  • Howard T. Rosen, a New Jersey attorney who often took the month of August off to spend with his family on Sandpiper Lane in Amagansett, died at the age of 86 on May 23 in Naples, Fla. He had been in constant, low-level pain since knee replacement surgery eight years ago, his son Jim Rosen said.

  • Paul Joseph Honorowski, a well-known carver of waterfowl and decoys, died at his Windmill Village apartment in East Hampton on Friday night. He was chronically ill, and had been under medical supervision for some time. He was 59.

    Born on Aug. 14, 1954, in Southampton, to Stanley John Honorowski, a sculptor, and the former Genevieve Victoria Lapatowicz, he grew up in East Hampton and graduated from East Hampton High School.

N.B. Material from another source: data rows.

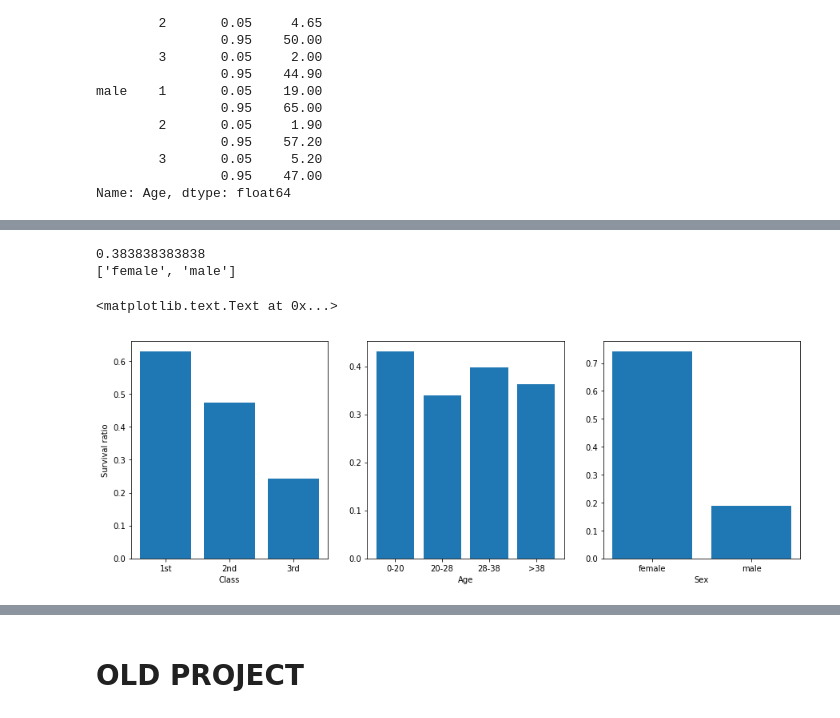
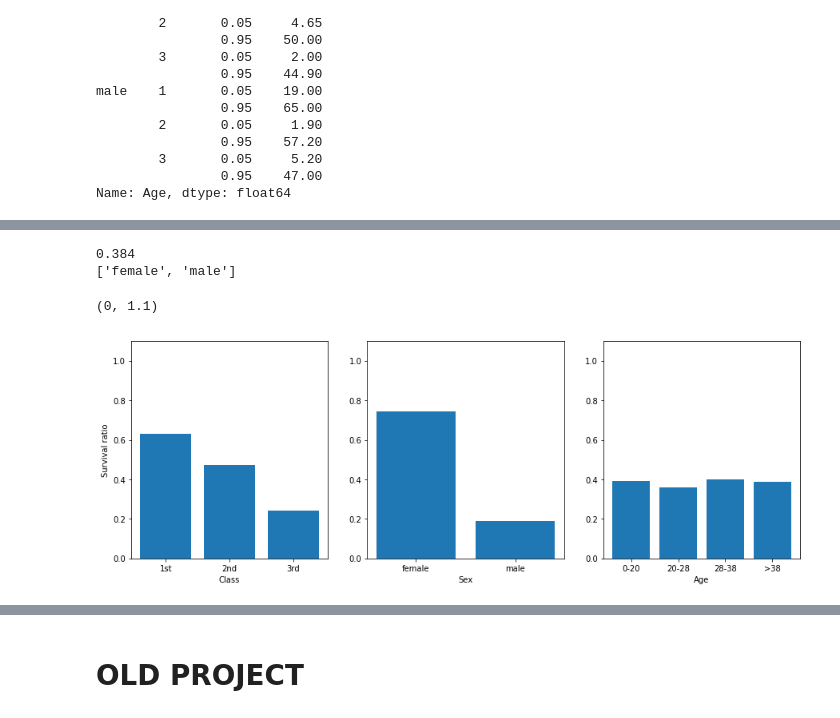
Before and after one commit to mabelvj/data-analyst-nanodegree, a Jupyter notebook: P2-investigate-dataset/P2_report.ipynb, the cells around one changed output, grey strips where cells are left out. Saved outputs shown, nothing was run; the diff lists cells and outputs as text; code cells hidden in the pictures.

```diff
--- a/P2-investigate-dataset/P2_report.ipynb
+++ b/P2-investigate-dataset/P2_report.ipynb
@@ -121,9 +123,10 @@ def remove_na_ages(row):
     '''
     #print quantiles_ages[row['Sex'],row['Pclass'],0.05],quantiles_ages[row['Sex'],row['Pclass'],0.95]
     if pd.isnull(row['Age']):
-        return float(random.uniform(quantiles_ages[row['Sex'],row['Pclass'],0.05],quantiles_ages[row['Sex'],row['Pclass'],0.95]))
+        return round(random.uniform(quantiles_ages[row['Sex'],row['Pclass'],0.05],
+                                       quantiles_ages[row['Sex'],row['Pclass'],0.95]),3)# round element to 3 decimals
     else:
-        return row['Age']
+        return round(row['Age'],3) # convert to 3 decimals
 
 titanic_df.head(3)
 
@@ -227,9 +151,9 @@ plt.ylabel('', fontsize = 14)
 # %%
 #Calculate the quantiles
-quartiles = df['Age'].quantile([.000,.25,.5,.75, 1.])
+quartiles = df['Age'].quantile([.0,.25,.5,.75, 1.])
 print quartiles.values
 
-df['Age_group'] = pd.cut(df['Age'], quartiles.values, labels=[1,2,3,4])
+df['Age_group'] = pd.cut(df['Age'], quartiles.values, labels=[1,2,3,4], precision= 3, include_lowest= True)
 
 # transform categorical data into integer
 
@@ -242,59 +306,61 @@ df['Sex_label'] =pd.Categorical.from_array(df['Sex'])
 # %%
 fig = plt.figure(figsize=[15,5])
 ax = fig.add_subplot(131)
-
+limits= [0,1.1]
 
 def survival_ratio(df):
     '''This function returns the survival ratio from from the dataframe introduced df'''
-    return np.sum(df==1)/float(df.size)
+    return np.round(np.sum(df==1)/float(df.size),3)
 
 print survival_ratio(outcomes)
 
 #SURVIVAL
 
 # Class
 list_of_classes = sorted(df['Pclass'].unique())
 survival_classes = [survival_ratio(outcomes[df[df['Pclass']==classes].index]) for classes in list_of_classes]
 
 
 plt.subplot(131)
 
 plt.bar(list_of_classes, survival_classes)
 plt.xticks([1,2,3], ['1st', '2nd', '3rd'])
 plt.xlabel('Class')
 plt.ylabel('Survival ratio')
-
-#Ages
-list_of_ages = sorted(df['Age_group'].dropna().unique())
-
-survival_ages = [survival_ratio(outcomes[df[df['Age_group']==classes].index]) for classes in list_of_ages]
-
-
-plt.subplot(132)
-
-plt.bar(list_of_ages, survival_ages)
-plt.xticks([1,2,3,4],
-           ['0-%d'%quartiles[.25],'%d-%d'%(quartiles[.25],quartiles[.5]), '%d-%d'%(quartiles[.5],quartiles[.75]), '>%d'%(quartiles[.75])])
-plt.xlabel('Age')
-plt.ylabel('')
-
+plt.ylim(limits)
 
 #Sex
 
 list_of_sex = sorted(df['Sex_label'].unique())
 print list_of_sex
 survival_sex = [survival_ratio(outcomes[df[df['Sex_label']==classes].index]) for classes in list_of_sex]
 
 
-plt.subplot(133)
+plt.subplot(132)
 
 plt.bar(range(len(list_of_sex)), survival_sex)
 #plt.xticks([1,2,3,4], ['0-%d'%quartiles[.25],'%d-%d'%(quartiles[.25],quartiles[.5]), '%d-%d'%(quartiles[.5],quartiles[.75]), '>%d'%(quartiles[.75])])
 plt.xticks([0,1], list_of_sex)
 plt.xlabel('Sex')
 plt.ylabel('')
+plt.ylim(limits)
+
+#Ages
+list_of_ages = sorted(df['Age_group'].unique())
+
+survival_ages = [survival_ratio(outcomes[df[df['Age_group']==classes].index]) for classes in list_of_ages]
+
+
+plt.subplot(133)
+
+plt.bar(list_of_ages, survival_ages)
+plt.xticks([1,2,3,4],
+           ['0-%d'%quartiles[.25],'%d-%d'%(quartiles[.25],quartiles[.5]), '%d-%d'%(quartiles[.5],quartiles[.75]), '>%d'%(quartiles[.75])])
+plt.xlabel('Age')
+plt.ylabel('')
+plt.ylim(limits)
 # %% [output]
-0.383838383838
+0.384
 ['female', 'male']
-<matplotlib.text.Text at 0x...>
+(0, 1.1)
-[figure, old version]
+[figure, new version]
```
Also changed, not shown: parts of 16 cells of this notebook.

He was said to have loved surfing in his youth.

  • AMAGANSETT
    Bide-A-Wee Home Association to Town of East Hampton, 2052 Montauk Highway, 1.9 acres (vacant), April 23, $187,500.
    Cummings School to Town of East Hampton, 2052 Montauk Highway, 1.9 acres (vacant), April 23, $75,000.
    HIAS Inc. to Town of East Hampton, 2052 Montauk Highway, 1.9 acres (vacant), April 23, $112,500.
    Yeshiva University to Town of East Hampton, 2052 Montauk Highway, 1.9 acres (vacant), April 23, $187,500.
    Animal Rescue Fund to Town of East Hampton, 2052 Montauk Highway, 1.9 acres (vacant), April 23, $187,500.

Blogs by this author: